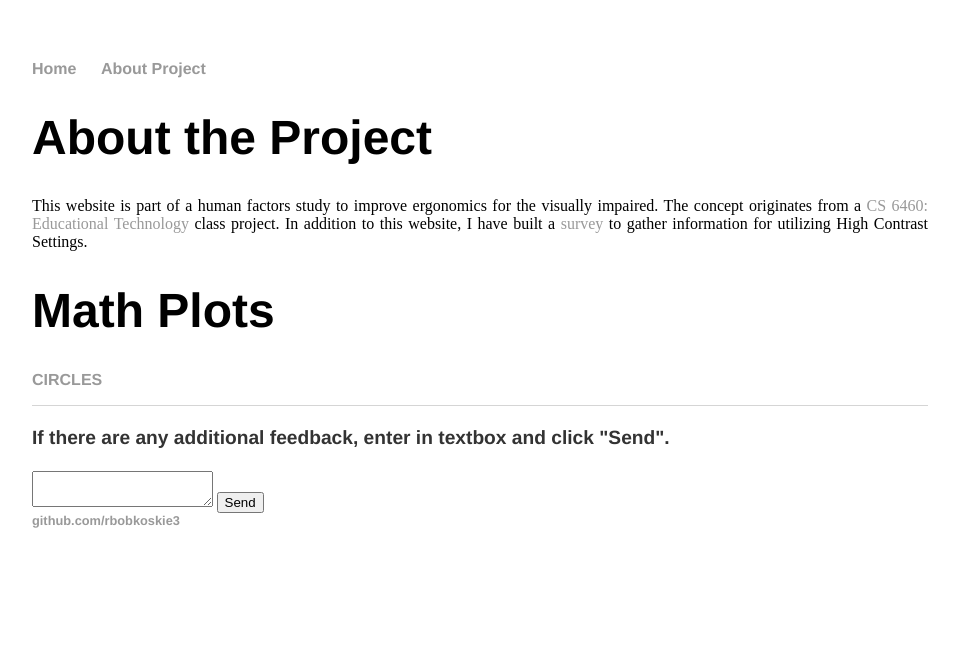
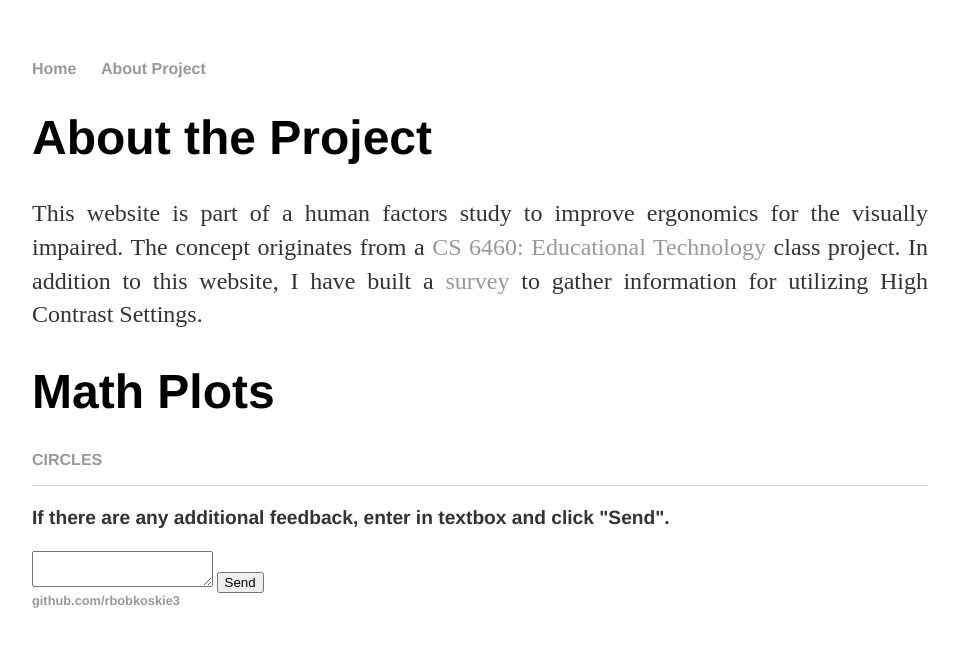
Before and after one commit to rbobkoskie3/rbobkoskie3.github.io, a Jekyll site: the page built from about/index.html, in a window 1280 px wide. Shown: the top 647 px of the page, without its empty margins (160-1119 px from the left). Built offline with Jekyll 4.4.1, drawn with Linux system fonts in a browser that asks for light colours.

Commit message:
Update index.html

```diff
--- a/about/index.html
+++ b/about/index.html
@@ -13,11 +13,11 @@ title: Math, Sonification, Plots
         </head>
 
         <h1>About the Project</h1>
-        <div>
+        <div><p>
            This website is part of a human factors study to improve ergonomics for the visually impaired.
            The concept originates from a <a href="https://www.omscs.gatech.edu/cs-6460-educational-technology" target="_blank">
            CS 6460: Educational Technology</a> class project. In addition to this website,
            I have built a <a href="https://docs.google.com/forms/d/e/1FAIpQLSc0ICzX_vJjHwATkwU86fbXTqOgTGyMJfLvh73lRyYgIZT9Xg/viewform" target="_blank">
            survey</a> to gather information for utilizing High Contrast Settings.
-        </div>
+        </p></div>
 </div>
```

+ + + +

ABOUT THIS TASK: Your reply should restate the data above word for word and contain no pictures.

FINISHED EXERCISE:
Before and after one commit to rbobkoskie3/rbobkoskie3.github.io, a Jekyll site: the page built from about/index.html, in a window 1280 px wide. Shown: the top 647 px of the page, without its empty margins (160-1119 px from the left). Built offline with Jekyll 4.4.1, drawn with Linux system fonts in a browser that asks for light colours.

Commit message:
Update index.html

```diff
--- a/about/index.html
+++ b/about/index.html
@@ -13,11 +13,11 @@ title: Math, Sonification, Plots
         </head>
 
         <h1>About the Project</h1>
-        <div>
+        <div><p>
            This website is part of a human factors study to improve ergonomics for the visually impaired.
            The concept originates from a <a href="https://www.omscs.gatech.edu/cs-6460-educational-technology" target="_blank">
            CS 6460: Educational Technology</a> class project. In addition to this website,
            I have built a <a href="https://docs.google.com/forms/d/e/1FAIpQLSc0ICzX_vJjHwATkwU86fbXTqOgTGyMJfLvh73lRyYgIZT9Xg/viewform" target="_blank">
            survey</a> to gather information for utilizing High Contrast Settings.
-        </div>
+        </p></div>
 </div>
```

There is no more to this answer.